"The 65th World Health Assembly concluded Saturday after adopting 21 resolutions and three decisions on a broad range of health issues," a WHO press release reports (5/26). "Several resolutions were adopted, … including on non-communicable diseases, counterfeit health supplies, and the World Health Organization's role during emergencies," Devex writes (Ravelo, 5/28). "It is the first time that countries will set a concrete global goal for reducing premature deaths from cardiovascular and lung diseases, diabetes, and cancer," the Associated Press/Washington Post notes, adding that the member states agreed to cut deaths from the four diseases by one-quarter by 2025 (5/25). "In the WHO text, its 194 member states voice 'strong support for additional work aimed at reaching consensus on targets relating to the four main risk factors, namely tobacco use, harmful use of alcohol, unhealthy diet and physical inactivity,'" Reuters writes (Nebehay, 5/25).
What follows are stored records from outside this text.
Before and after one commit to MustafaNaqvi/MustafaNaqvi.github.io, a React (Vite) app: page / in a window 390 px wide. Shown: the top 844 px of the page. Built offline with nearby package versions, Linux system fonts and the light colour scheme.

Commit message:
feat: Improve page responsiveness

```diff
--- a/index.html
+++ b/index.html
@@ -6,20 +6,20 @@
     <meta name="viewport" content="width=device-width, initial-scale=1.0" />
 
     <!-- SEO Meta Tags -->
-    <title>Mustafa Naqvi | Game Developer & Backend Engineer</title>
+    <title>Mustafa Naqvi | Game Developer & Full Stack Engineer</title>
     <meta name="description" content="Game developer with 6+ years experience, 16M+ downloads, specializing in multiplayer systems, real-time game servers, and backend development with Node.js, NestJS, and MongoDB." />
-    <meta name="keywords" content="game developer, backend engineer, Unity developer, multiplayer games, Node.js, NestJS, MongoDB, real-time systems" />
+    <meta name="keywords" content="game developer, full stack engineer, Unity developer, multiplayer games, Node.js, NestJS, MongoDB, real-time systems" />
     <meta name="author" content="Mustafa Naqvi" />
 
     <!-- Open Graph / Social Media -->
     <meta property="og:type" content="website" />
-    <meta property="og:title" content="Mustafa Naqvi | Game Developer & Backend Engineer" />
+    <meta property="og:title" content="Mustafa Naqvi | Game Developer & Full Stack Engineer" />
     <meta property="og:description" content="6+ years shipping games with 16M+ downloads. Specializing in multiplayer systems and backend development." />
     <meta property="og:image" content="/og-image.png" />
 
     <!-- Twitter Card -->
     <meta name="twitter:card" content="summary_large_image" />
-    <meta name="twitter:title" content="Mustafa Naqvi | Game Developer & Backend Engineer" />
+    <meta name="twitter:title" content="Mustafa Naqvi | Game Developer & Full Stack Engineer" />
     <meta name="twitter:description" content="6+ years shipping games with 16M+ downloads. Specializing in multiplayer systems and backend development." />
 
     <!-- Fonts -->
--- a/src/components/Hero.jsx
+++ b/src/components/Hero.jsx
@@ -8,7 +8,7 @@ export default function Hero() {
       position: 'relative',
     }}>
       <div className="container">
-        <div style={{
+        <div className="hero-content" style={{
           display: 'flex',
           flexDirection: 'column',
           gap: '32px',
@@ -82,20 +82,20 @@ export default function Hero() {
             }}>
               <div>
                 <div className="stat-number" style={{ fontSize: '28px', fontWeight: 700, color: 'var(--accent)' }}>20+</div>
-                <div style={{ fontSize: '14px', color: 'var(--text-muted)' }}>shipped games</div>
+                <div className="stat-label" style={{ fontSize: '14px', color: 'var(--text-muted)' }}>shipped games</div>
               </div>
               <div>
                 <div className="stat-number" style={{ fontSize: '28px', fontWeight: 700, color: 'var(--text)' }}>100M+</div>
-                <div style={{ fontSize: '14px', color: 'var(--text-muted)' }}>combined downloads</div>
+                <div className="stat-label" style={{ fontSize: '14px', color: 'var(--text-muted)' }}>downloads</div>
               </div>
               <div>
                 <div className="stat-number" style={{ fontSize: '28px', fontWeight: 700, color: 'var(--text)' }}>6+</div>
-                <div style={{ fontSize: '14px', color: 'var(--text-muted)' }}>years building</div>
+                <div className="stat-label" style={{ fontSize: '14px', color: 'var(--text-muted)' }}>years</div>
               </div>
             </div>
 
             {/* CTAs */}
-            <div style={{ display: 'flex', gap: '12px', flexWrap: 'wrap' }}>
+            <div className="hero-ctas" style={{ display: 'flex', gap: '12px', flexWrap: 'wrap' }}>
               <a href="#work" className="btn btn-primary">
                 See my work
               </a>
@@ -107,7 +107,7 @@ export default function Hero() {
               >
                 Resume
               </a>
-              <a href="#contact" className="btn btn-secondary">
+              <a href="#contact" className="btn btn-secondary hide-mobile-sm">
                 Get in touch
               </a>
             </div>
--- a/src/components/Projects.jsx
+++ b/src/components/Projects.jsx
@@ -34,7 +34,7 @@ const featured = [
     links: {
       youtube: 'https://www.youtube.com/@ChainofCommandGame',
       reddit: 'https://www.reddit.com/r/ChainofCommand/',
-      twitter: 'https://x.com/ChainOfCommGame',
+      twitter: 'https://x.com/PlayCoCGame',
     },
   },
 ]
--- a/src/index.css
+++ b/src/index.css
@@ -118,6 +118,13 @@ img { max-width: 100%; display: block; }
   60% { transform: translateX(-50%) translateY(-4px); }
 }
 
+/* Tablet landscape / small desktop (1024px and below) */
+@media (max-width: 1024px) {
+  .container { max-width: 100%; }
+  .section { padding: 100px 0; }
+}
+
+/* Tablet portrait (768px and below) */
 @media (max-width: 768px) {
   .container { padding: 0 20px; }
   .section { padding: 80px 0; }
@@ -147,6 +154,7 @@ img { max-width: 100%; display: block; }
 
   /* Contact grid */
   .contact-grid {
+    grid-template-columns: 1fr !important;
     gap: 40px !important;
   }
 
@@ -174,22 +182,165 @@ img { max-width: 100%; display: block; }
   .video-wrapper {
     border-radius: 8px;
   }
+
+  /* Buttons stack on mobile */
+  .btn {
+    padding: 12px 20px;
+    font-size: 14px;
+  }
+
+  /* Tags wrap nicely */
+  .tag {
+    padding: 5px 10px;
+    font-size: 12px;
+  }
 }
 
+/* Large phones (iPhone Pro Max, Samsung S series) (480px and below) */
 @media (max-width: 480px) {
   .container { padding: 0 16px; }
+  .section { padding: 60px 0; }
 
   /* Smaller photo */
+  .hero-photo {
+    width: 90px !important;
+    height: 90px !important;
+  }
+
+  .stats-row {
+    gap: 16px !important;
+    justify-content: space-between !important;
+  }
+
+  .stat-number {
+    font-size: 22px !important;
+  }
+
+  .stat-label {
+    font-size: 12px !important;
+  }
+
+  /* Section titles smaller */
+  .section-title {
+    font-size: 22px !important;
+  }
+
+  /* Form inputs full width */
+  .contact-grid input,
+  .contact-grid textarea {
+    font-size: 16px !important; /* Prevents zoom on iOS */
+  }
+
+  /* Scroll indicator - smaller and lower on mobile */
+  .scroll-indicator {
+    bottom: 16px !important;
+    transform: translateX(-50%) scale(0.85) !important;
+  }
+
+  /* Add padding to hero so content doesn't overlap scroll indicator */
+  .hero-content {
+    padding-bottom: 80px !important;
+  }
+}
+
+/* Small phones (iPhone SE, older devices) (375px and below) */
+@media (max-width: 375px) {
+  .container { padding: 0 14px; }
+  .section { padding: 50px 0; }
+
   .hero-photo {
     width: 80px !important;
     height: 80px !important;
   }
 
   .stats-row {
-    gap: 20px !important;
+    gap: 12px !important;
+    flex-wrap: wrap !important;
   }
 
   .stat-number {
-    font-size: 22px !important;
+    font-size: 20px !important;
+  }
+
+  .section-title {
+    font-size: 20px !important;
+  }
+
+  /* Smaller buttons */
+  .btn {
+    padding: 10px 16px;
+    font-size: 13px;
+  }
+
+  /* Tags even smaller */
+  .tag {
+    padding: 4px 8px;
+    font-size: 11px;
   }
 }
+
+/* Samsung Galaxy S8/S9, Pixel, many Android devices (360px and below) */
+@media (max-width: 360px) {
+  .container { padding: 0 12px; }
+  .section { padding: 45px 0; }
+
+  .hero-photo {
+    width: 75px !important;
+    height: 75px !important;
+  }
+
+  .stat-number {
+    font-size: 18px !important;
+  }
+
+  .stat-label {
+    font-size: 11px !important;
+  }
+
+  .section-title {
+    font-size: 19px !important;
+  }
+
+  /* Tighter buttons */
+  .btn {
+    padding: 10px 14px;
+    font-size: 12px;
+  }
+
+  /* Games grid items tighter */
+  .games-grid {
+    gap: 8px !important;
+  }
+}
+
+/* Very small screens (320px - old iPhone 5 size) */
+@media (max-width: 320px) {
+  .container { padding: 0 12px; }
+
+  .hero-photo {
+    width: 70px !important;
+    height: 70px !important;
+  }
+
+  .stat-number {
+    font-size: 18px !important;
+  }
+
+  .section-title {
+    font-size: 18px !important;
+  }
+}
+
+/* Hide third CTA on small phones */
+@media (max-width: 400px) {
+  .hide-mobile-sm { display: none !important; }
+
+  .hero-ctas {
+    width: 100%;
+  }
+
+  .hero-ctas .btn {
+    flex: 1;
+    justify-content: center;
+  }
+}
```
However, according to BMJ, "leaders failed to set any targets or goals for tackling the diseases, which cause 63 percent of the world's deaths, four-fifths of which are in low- and middle-income countries" (Gulland, 5/28). "The global health agency says countries will next work on specific recommendations for reducing salt and sugar intake, smoking, and promoting physical activity at a meeting in October," the AP writes (5/25). Another resolution calls on member countries "to hold talks later this year on an expert group's recommendations that a globally binding convention is needed to address neglected tropical diseases (NTD), tuberculosis, and others currently overlooked by the research industry," Agence France-Presse reports (5/27). Leaders at the meeting also "endorsed the Global Vaccine Action Plan (GVAP), a roadmap to prevent millions of deaths by 2020 through more equitable access to vaccines for people in all communities," the WHO writes on its website (5/28).This is part of the Morning Briefing, a summary of health policy coverage from major news organizations. Sign up for an email subscription.